And I choose to take God as His word – all means all.  Whether trivial or seemingly petty, or literally earth shattering, He is the God of all comfort.  On the days when I am able to pray in reverent stillness, all means all, and on the days that seem to move at warp speed and stillness is next to impossible, all means all.  God’s goodness and ability to comfort is not limited or conditional.  He is: The God of all Comfort.

And He does not comfort in a vacuum. His mercies flow to us to calm and pacify, and  to empower us to reflect that comfort to ease the pain of others.  God is fruitful in that way, even when our hearts hurt.   In all ways.

Father in Heaven,

Blessed be you! Thank you for being the Father of mercies and the God of all comfort, you comfort us in all our affliction, whether those trials seem small or large, significant, or silly, you do not discriminate.  You comfort us so that we can return and reflect that comfort to others on your behalf.  Thank you for caring, God, and for wanting to comfort.  Satan wants us to think that your comfort is the last thing available to us. Lead us in your truth.  In Jesus name I pray, Amen.
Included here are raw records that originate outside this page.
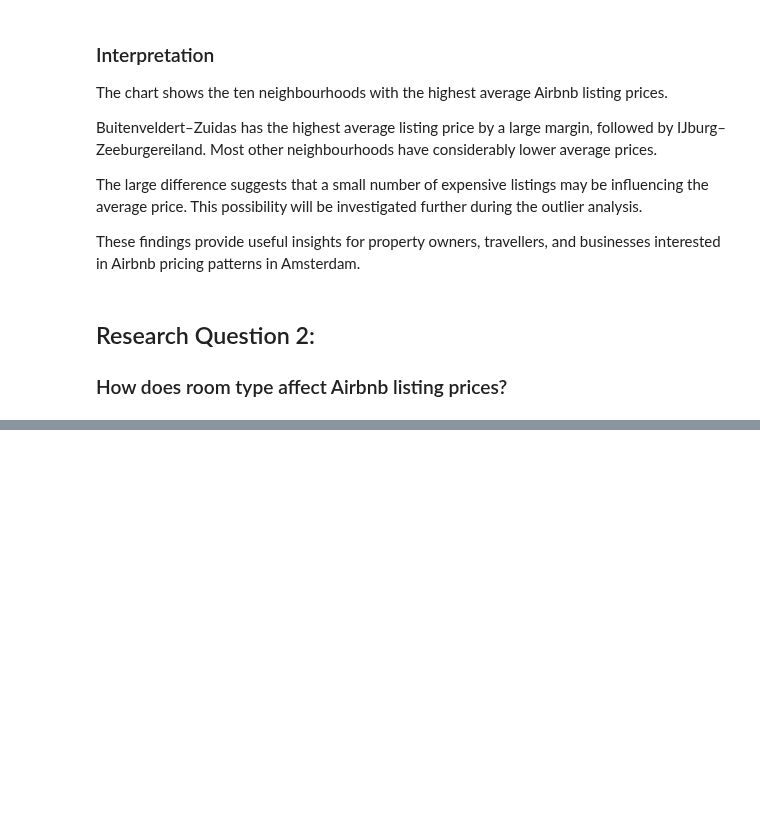
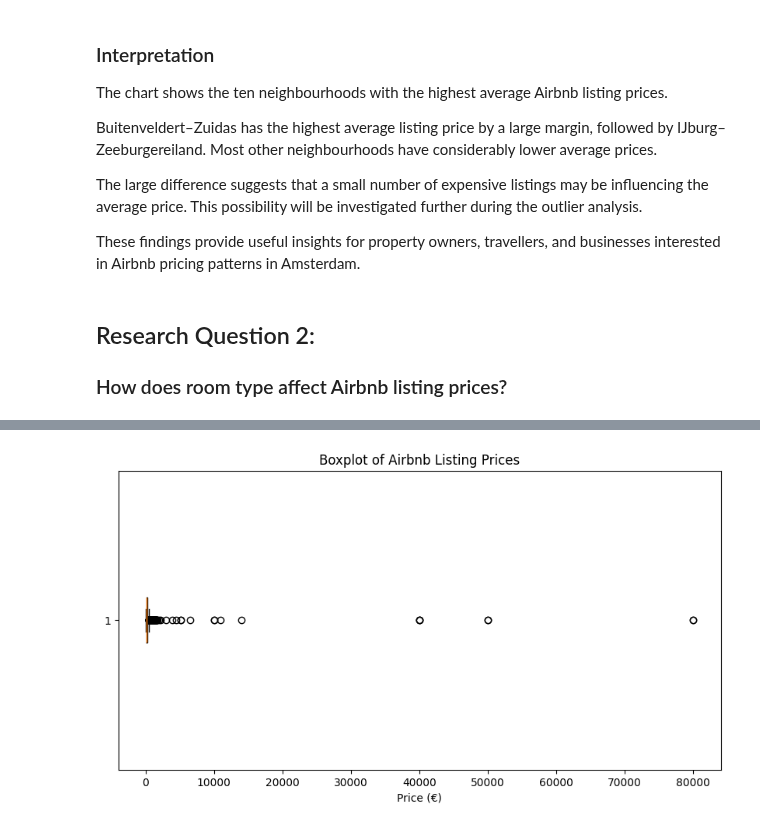
Before and after one commit to MathCodeLab1/portfolio_projects, a Jupyter notebook: Vacation_Rental_Analytics/notebooks/airbnb_exploration.ipynb, the cells around one changed output, grey strips where cells are left out. Saved outputs shown, nothing was run; the diff lists cells and outputs as text; code cells hidden in the pictures; blank space fills up the shorter version.

```diff
--- a/Vacation_Rental_Analytics/notebooks/airbnb_exploration.ipynb
+++ b/Vacation_Rental_Analytics/notebooks/airbnb_exploration.ipynb
@@ -207,0 +302,11 @@ These findings provide useful insights for property owners, travellers, and busi
+# %%
+plt.figure(figsize=(10, 5))
+
+plt.boxplot(df_clean["price"],vert=False)
+
+plt.title("Boxplot of Airbnb Listing Prices")
+plt.xlabel("Price (€)")
+
+plt.show()
+# %% [output]
+[figure, added]
```
Also changed, not shown: parts of 13 cells of this notebook, 3 other files.
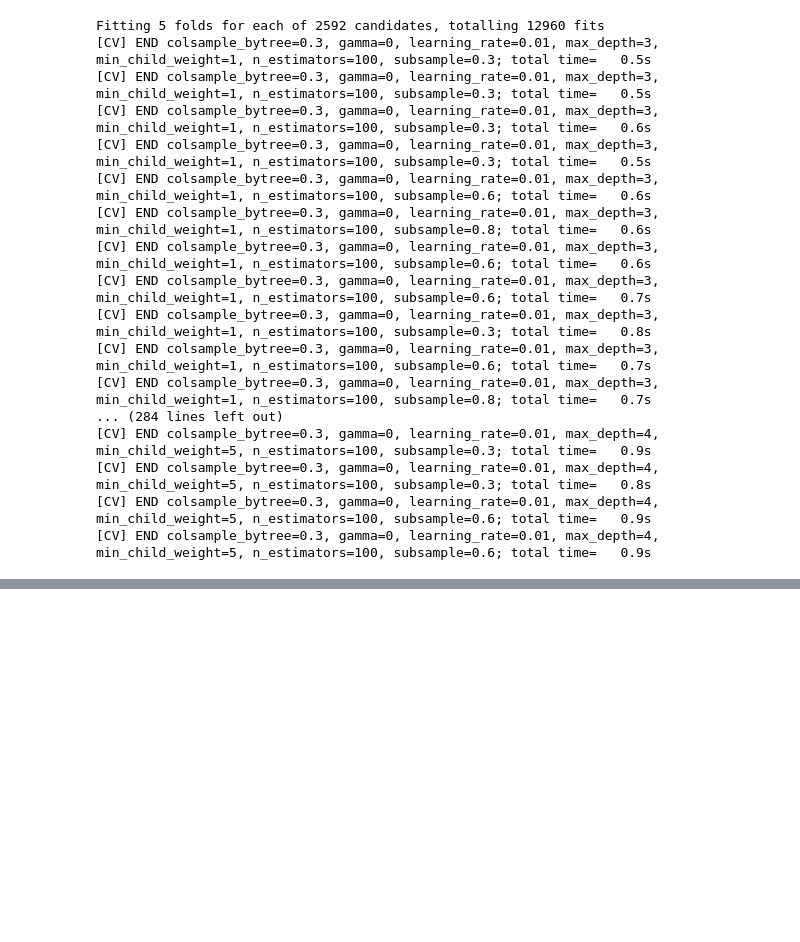
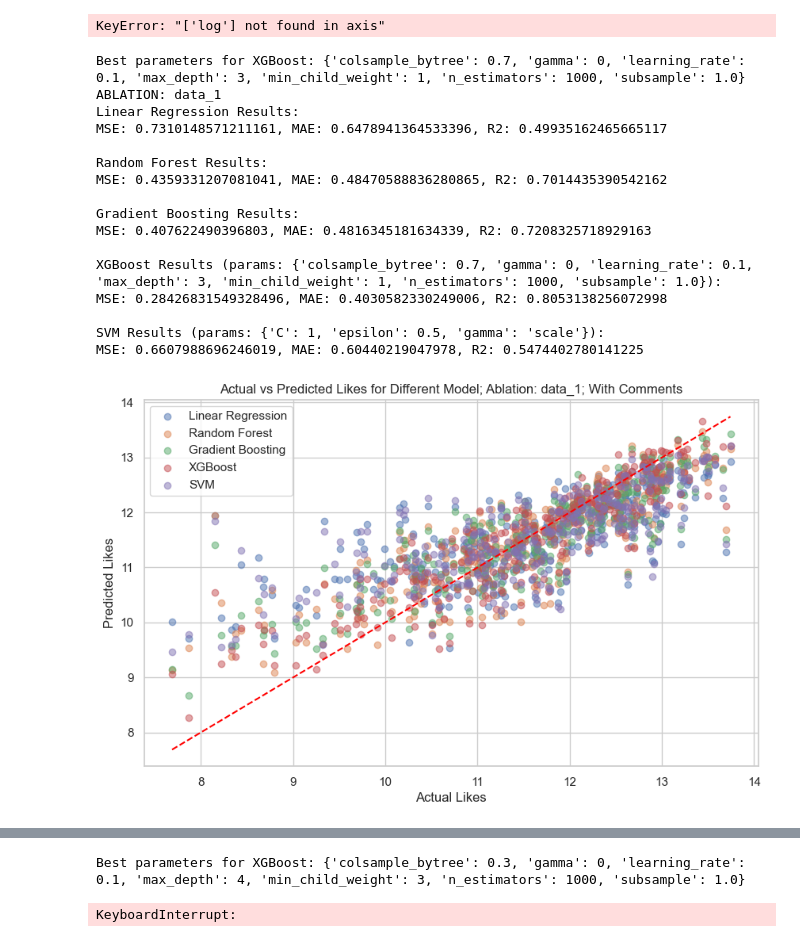
Before and after one commit to highheat4/Instagram_Data_Analysis, a Jupyter notebook: core/img_and_md_pred.ipynb, the cells around one changed output, grey strips where cells are left out. Cells and saved outputs as stored; diff of their text form; code cells hidden in the pictures; blank space fills up the shorter version.

Commit message:
additions and better results

```diff
--- a/core/img_and_md_pred.ipynb
+++ b/core/img_and_md_pred.ipynb
@@ -16,17 +16,19 @@ from sklearn.model_selection import GridSearchCV
 import os
 # %%
 # Set plot style for better visuals
-word_ablations = [5, 20, 50, 100, 500]
+word_ablations = [1, 2, 5, 20, 50, 100, 500]
 
 sns.set(style='whitegrid')
 data_ablations = {}
 # current_dir = os.path.dirname(__file__)
-data_ablations['data_'] = pd.read_csv('./new_csvs/data_with_img_embeddings.csv')
-data_ablations['data_'] = data_ablations['data_'].drop(columns=['image_path'])
 for ablation in word_ablations:
-    file_path = f"./new_csvs/data_with_img_pca_embeddings_{ablation}.csv"
+    file_path = f"./new_csvs/data_with_img_pca_embeddings_raw_{ablation}.csv"
     data_ablations[f'data_{ablation}'] = pd.read_csv(file_path)
     data_ablations[f'data_{ablation}'] = data_ablations[f'data_{ablation}'].drop(columns=['image_path'])
+data_ablations['data_'] = pd.read_csv('./new_csvs/data_with_img_embeddings_raw.csv')
+data_ablations['data_'] = data_ablations['data_'].drop(columns=['image_path'])
+# %% [output]
+KeyError: "['log'] not found in axis"
 # %%
 for data_name, data in data_ablations.items():
     # Split data into training and test sets
@@ -48,48 +50,56 @@ for data_name, data in data_ablations.items():
     if 'follower_count_at_t' in x_test.columns:
         x_test['box_follower_count'] = stats.boxcox(x_test['follower_count_at_t'] + 1, lmbda=lambda_train)
         x_test = x_test.drop(columns='follower_count_at_t')
-    y_test = np.expm1(test_samples[['log_likes']])
+    y_test =  (test_samples[['log_likes']])
     # Scale the data
     x_test = scaler.transform(x_test)
 
     # Note: y_train is still in log space; convert when needed
-    # y_train = np.expm1(y_train)
+    # y_train =  (y_train)
+
+    # print
 
     # Train a linear regression model
     lr_model = LinearRegression()
     lr_model.fit(x_train, y_train)
 
     # Predict on test data
-    y_pred_lr = np.expm1(lr_model.predict(x_test))
+    y_pred_lr = lr_model.predict(x_test)
 
     # Evaluate the performance
     mse_lr = mean_squared_error(y_test, y_pred_lr)
     mae_lr = mean_absolute_error(y_test, y_pred_lr)
     r2_lr = r2_score(y_test, y_pred_lr)
 
+    # print
+
     # Train a Random Forest model
     rf_model = RandomForestRegressor(n_estimators=100, random_state=42)
     rf_model.fit(x_train, y_train.values.ravel())  # Flatten y_train for RandomForest
 
     # Predict on test data
-    y_pred_rf = np.expm1(rf_model.predict(x_test))
+    y_pred_rf =  (rf_model.predict(x_test))
 
     # Evaluate the performance
     mse_rf = mean_squared_error(y_test, y_pred_rf)
     mae_rf = mean_absolute_error(y_test, y_pred_rf)
     r2_rf = r2_score(y_test, y_pred_rf)
 
+    # print
+
     # Train a Gradient Boosting model
     gb_model = GradientBoostingRegressor(n_estimators=100, random_state=42)
     gb_model.fit(x_train, y_train.values.ravel())
 
     # Predict on test data
-    y_pred_gb = np.expm1(gb_model.predict(x_test))
+    y_pred_gb =  gb_model.predict(x_test)
 
     # Evaluate the performance
     mse_gb = mean_squared_error(y_test, y_pred_gb)
     mae_gb = mean_absolute_error(y_test, y_pred_gb)
     r2_gb = r2_score(y_test, y_pred_gb)
+
+    # print
 
     # XGBoost
     param_grid = {
@@ -107,7 +117,7 @@ for data_name, data in data_ablations.items():
 
     # Set up GridSearchCV
     grid_search = GridSearchCV(estimator=xgb_reg, param_grid=param_grid,
-                            cv=5, scoring='neg_mean_squared_error', verbose=2, n_jobs=-1)
+                            cv=5, scoring='neg_mean_squared_error', verbose=0, n_jobs=-1)
 
     # Fit GridSearchCV
     grid_search.fit(x_train, y_train.values.ravel())
@@ -121,7 +131,7 @@ for data_name, data in data_ablations.items():
     best_xgb_model.fit(x_train, y_train.values.ravel())
 
     # Predict on the test set
-    y_pred_xgb = np.expm1(best_xgb_model.predict(x_test))
+    y_pred_xgb =  (best_xgb_model.predict(x_test))
 
     # Evaluate the performance
     mse_xgb = mean_squared_error(y_test, y_pred_xgb)
@@ -130,12 +140,12 @@ for data_name, data in data_ablations.items():
 
     # Train a Support Vector Machine (SVR) model
     param_grid = {
-        'C': [1, 10, 100, 1000],
+        'C': [1, 10],
         'gamma': ['scale', 'auto'],
         'epsilon': [0.1, 0.2, 0.3, 0.5, 0.8],
     }
 
-    grid_search = GridSearchCV(SVR(kernel='rbf'), param_grid, cv=5, scoring='r2', verbose=2)
+    grid_search = GridSearchCV(SVR(kernel='rbf'), param_grid, cv=5, scoring='r2', verbose=0)
     grid_search.fit(x_train, y_train.values.ravel())
 
     # # Best hyperparameters from grid search
@@ -148,53 +158,51 @@ for data_name, data in data_ablations.items():
     svr_model.fit(x_train, y_train.values.ravel())
 
     # Predict on test data (scaled)
-    y_pred_svr = np.expm1(svr_model.predict(x_test))
+    y_pred_svr = svr_model.predict(x_test)
 
     # Evaluate the performance
     mse_svr = mean_squared_error(y_test, y_pred_svr)
     mae_svr = mean_absolute_error(y_test, y_pred_svr)
     r2_svr = r2_score(y_test, y_pred_svr)
 
     print(f"ABLATION: {data_name}")
     print("Linear Regression Results:")
     print(f"MSE: {mse_lr}, MAE: {mae_lr}, R2: {r2_lr}")
     print("\nRandom Forest Results:")
     print(f"MSE: {mse_rf}, MAE: {mae_rf}, R2: {r2_rf}")
     print("\nGradient Boosting Results:")
     print(f"MSE: {mse_gb}, MAE: {mae_gb}, R2: {r2_gb}")
     print(f"\nXGBoost Results (params: {best_params}):")
     print(f"MSE: {mse_xgb}, MAE: {mae_xgb}, R2: {r2_xgb}")
     print(f"\nSVM Results (params: {best_params_svm}):")
     print(f"MSE: {mse_svr}, MAE: {mae_svr}, R2: {r2_svr}")
     plt.figure(figsize=(10,6))
     plt.scatter(y_test, y_pred_lr, label='Linear Regression', alpha=0.5)
     plt.scatter(y_test, y_pred_rf, label='Random Forest', alpha=0.5)
     plt.scatter(y_test, y_pred_gb, label='Gradient Boosting', alpha=0.5)
     plt.scatter(y_test, y_pred_xgb, label='XGBoost', alpha=0.5)
     plt.scatter(y_test, y_pred_svr, label='SVM', alpha=0.5)
     plt.plot([y_test.min(), y_test.max()], [y_test.min(), y_test.max()], color='red', linestyle='--')
     plt.xlabel('Actual Likes')
     plt.ylabel('Predicted Likes')
     plt.title(f"Actual vs Predicted Likes for Different Model; Ablation: {data_name}; With Comments")
     plt.legend()
-    # plt.xlim(-0.134, -0.132)
-    # plt.ylim(0,5)
     plt.show()
 # %% [output]
-Fitting 5 folds for each of 2592 candidates, totalling 12960 fits
-[CV] END colsample_bytree=0.3, gamma=0, learning_rate=0.01, max_depth=3, min_child_weight=1, n_estimators=100, subsample=0.3; total time=   0.5s
-[CV] END colsample_bytree=0.3, gamma=0, learning_rate=0.01, max_depth=3, min_child_weight=1, n_estimators=100, subsample=0.3; total time=   0.5s
-[CV] END colsample_bytree=0.3, gamma=0, learning_rate=0.01, max_depth=3, min_child_weight=1, n_estimators=100, subsample=0.3; total time=   0.6s
-[CV] END colsample_bytree=0.3, gamma=0, learning_rate=0.01, max_depth=3, min_child_weight=1, n_estimators=100, subsample=0.3; total time=   0.5s
-[CV] END colsample_bytree=0.3, gamma=0, learning_rate=0.01, max_depth=3, min_child_weight=1, n_estimators=100, subsample=0.6; total time=   0.6s
-[CV] END colsample_bytree=0.3, gamma=0, learning_rate=0.01, max_depth=3, min_child_weight=1, n_estimators=100, subsample=0.8; total time=   0.6s
-[CV] END colsample_bytree=0.3, gamma=0, learning_rate=0.01, max_depth=3, min_child_weight=1, n_estimators=100, subsample=0.6; total time=   0.6s
-[CV] END colsample_bytree=0.3, gamma=0, learning_rate=0.01, max_depth=3, min_child_weight=1, n_estimators=100, subsample=0.6; total time=   0.7s
-[CV] END colsample_bytree=0.3, gamma=0, learning_rate=0.01, max_depth=3, min_child_weight=1, n_estimators=100, subsample=0.3; total time=   0.8s
-[CV] END colsample_bytree=0.3, gamma=0, learning_rate=0.01, max_depth=3, min_child_weight=1, n_estimators=100, subsample=0.6; total time=   0.7s
-[CV] END colsample_bytree=0.3, gamma=0, learning_rate=0.01, max_depth=3, min_child_weight=1, n_estimators=100, subsample=0.8; total time=   0.7s
-... (284 lines left out)
-[CV] END colsample_bytree=0.3, gamma=0, learning_rate=0.01, max_depth=4, min_child_weight=5, n_estimators=100, subsample=0.3; total time=   0.9s
-[CV] END colsample_bytree=0.3, gamma=0, learning_rate=0.01, max_depth=4, min_child_weight=5, n_estimators=100, subsample=0.3; total time=   0.8s
-[CV] END colsample_bytree=0.3, gamma=0, learning_rate=0.01, max_depth=4, min_child_weight=5, n_estimators=100, subsample=0.6; total time=   0.9s
-[CV] END colsample_bytree=0.3, gamma=0, learning_rate=0.01, max_depth=4, min_child_weight=5, n_estimators=100, subsample=0.6; total time=   0.9s
+Best parameters for XGBoost: {'colsample_bytree': 0.7, 'gamma': 0, 'learning_rate': 0.1, 'max_depth': 3, 'min_child_weight': 1, 'n_estimators': 1000, 'subsample': 1.0}
+ABLATION: data_1
+Linear Regression Results:
+MSE: 0.7310148571211161, MAE: 0.6478941364533396, R2: 0.49935162465665117
+
+Random Forest Results:
+MSE: 0.4359331207081041, MAE: 0.48470588836280865, R2: 0.7014435390542162
+
+Gradient Boosting Results:
+MSE: 0.407622490396803, MAE: 0.4816345181634339, R2: 0.7208325718929163
+
+XGBoost Results (params: {'colsample_bytree': 0.7, 'gamma': 0, 'learning_rate': 0.1, 'max_depth': 3, 'min_child_weight': 1, 'n_estimators': 1000, 'subsample': 1.0}):
+MSE: 0.28426831549328496, MAE: 0.4030582330249006, R2: 0.8053138256072998
+
+SVM Results (params: {'C': 1, 'epsilon': 0.5, 'gamma': 'scale'}):
+MSE: 0.6607988696246019, MAE: 0.60440219047978, R2: 0.5474402780141225
+[figure, added]
@@ -217,0 +277,2 @@ Fitting 5 folds for each of 2592 candidates, totalling 12960 fits
+Best parameters for XGBoost: {'colsample_bytree': 0.3, 'gamma': 0, 'learning_rate': 0.1, 'max_depth': 4, 'min_child_weight': 3, 'n_estimators': 1000, 'subsample': 1.0}
+KeyboardInterrupt:
```
Also changed, not shown: parts of 1 cell of this notebook, 4 other files.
“Blessed be the God and Father of our Lord Jesus Christ, the Father of mercies and God of all comfort, who comforts us in all our affliction so that we will be able to comfort those who are in any affliction with the comfort with which we ourselves are comforted by God.” 2 Corinthians 1:3-4